__Work instructions__.
Can you find the lines of the listing that include "fill" and copy every one?

__Recorded data__.
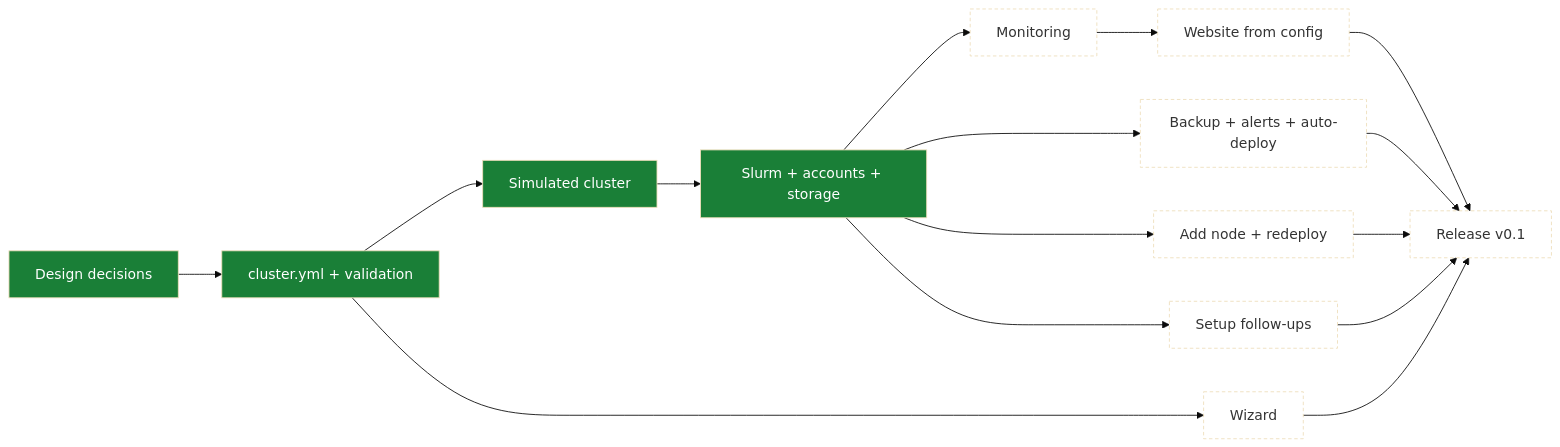
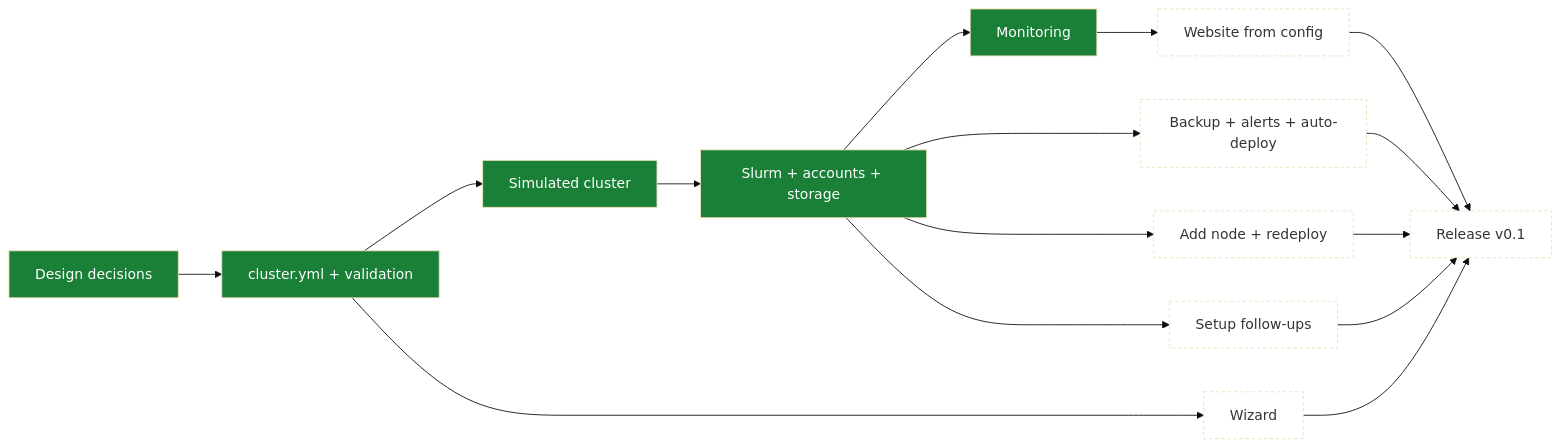
Before and after one commit to enajx/nanoHPC: the diagram in TODO.md, drawn with Mermaid (base theme). The commit also changed other lines of this file and 24 other files, not shown here.

````diff
--- a/TODO.md
+++ b/TODO.md
@@ -11,21 +11,21 @@
 ```mermaid
 flowchart LR
   classDef done fill:#1a7f37,color:#fff
   classDef wip fill:#d4a72c,color:#000
   classDef queued fill:none,stroke-dasharray:4 3
 
   D[Design decisions]:::done --> C[cluster.yml + validation]:::done
   C --> SIM[Simulated cluster]:::done
   SIM --> S[Slurm + accounts + storage]:::done
-  S --> M[Monitoring]:::queued
+  S --> M[Monitoring]:::done
   M --> W[Website from config]:::queued
   S --> BK[Backup + alerts + auto-deploy]:::queued
   C --> WZ[Wizard]:::queued
   S --> N[Add node + redeploy]:::queued
   W --> R[Release v0.1]:::queued
   BK --> R
   WZ --> R
   N --> R
   S --> F[Setup follow-ups]:::queued
   F --> R
 ```
````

__Finished exercise__.
   classDef done fill:#1a7f37,color:#fff
   classDef wip fill:#d4a72c,color:#000
   classDef queued fill:none,stroke-dasharray:4 3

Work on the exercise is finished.